Clear and very cold. The wind has erased all tracks but its own, and the trees’ etiolated shadows rock back and forth like trauma survivors.
Despite the wind, yesterday’s snow still clings to the trees, like the sleep I keep trying to rub from my eyes. A wren’s ascending rattle.
Snow swirls past the porch like an old film reel dense with the blemishes of time. Juncos chitter. A downy woodpecker’s light, steady taps.
Wind and sun and bitter cold. A faint trace of white on the ground, as if left over from last night’s full moon.
The hillside crowd of trees swaying and churning. In the gray sky, blue wounds open. I can hear my mother shouting a greeting to the sun.
A stalk of dried grass in the yard resembles a dancer, leaf-limbs vibrating ecstatically in the wind. The sun goes back in and she vanishes.
Traffic noise blends with the ridgetop wind to form a single roar. In the thin snow behind my chair, the meandering tracks of a sparrow.
Overcast and windy. Two nuthatches descend tree trunks on either side of the road, calling back and forth as they glean in the furrows.
Cold and bright. When I open the door to go in, the wind blows a titmouse in with me. It flies from window to window, clawing at the glass.
A titmouse taps in the rain gutter, its absurd crest buffeted by the wind. Scattered snowflakes dart this way and that as if on a mad hunt.
Overcast and cold. On the south side of the house, an aster is still in bloom, its small constellation trembling in the wind.
Over the wind, a faint music, as if from a distant woodwinds section: silhouetted against a cloud, a south-bound V of tundra swans.
The wind has stripped the treetops of most remaining leaves, flooding them with light. I watch the sine-wave flight of a far-off woodpecker.
Windy and overcast, with a few flakes of snow in the air. Yellow leaves peel off the aspens as I watch. Two ravens croak back and forth.
Through thinning treetops, I spot a red-tailed hawk flapping to gain altitude.
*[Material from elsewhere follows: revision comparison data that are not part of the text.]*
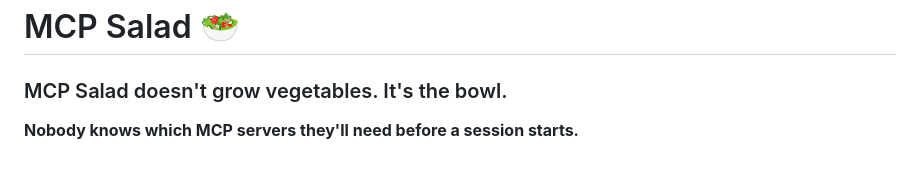
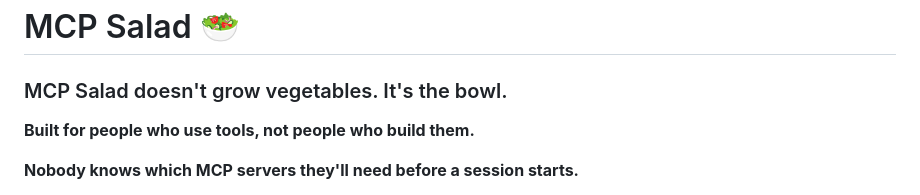
Before and after one commit to cesarlai-alt/mcp-salad, a Markdown page: README.md, the part around the change. Drawn GitHub-style; blank space fills up the shorter version.

Commit message:
docs: add operator vs builder positioning line

```diff
--- a/README.md
+++ b/README.md
@@ -1,6 +1,8 @@
 # MCP Salad 🥗
 
 ### MCP Salad doesn't grow vegetables. It's the bowl.
+
+**Built for people who use tools, not people who build them.**
 
 **Nobody knows which MCP servers they'll need before a session starts.**
 
```
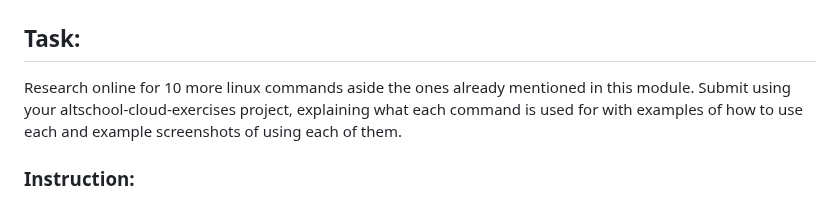
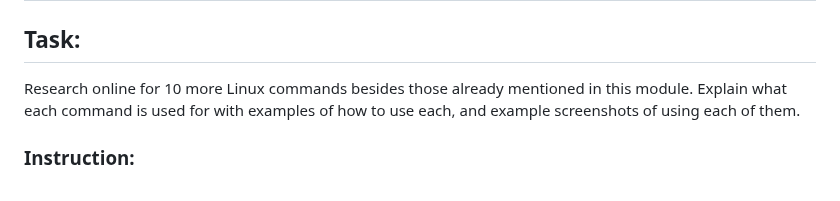
Before and after one commit to Osinachi-Uro/Learn-With-Osinachi, a Markdown page: Exercise 2/Exercise 2.md, the part around the change. Rendered like a GitHub page.

```diff
--- a/Exercise 2/Exercise 2.md
+++ b/Exercise 2/Exercise 2.md
@@ -1,7 +1,7 @@
 # Exercise 2 Brief
 
 ## Task:
-Research online for 10 more linux commands aside the ones already mentioned in this module. Submit using your altschool-cloud-exercises project, explaining what each command is used for with examples of how to use each and example screenshots of using each of them.
+Research online for 10 more Linux commands besides those already mentioned in this module. Explain what each command is used for with examples of how to use each, and example screenshots of using each of them.
 
 ### Instruction:
 Submit your work in a folder for this exercise in your altschool-cloud-exercises project. You will need to learn how to embed images in markdown files.
```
Two red oak leaves spiral high over the yard.
Clear and bright, but the wind still blows. The long leaves of the cattails have started to brown, their curled ends bowing toward the west.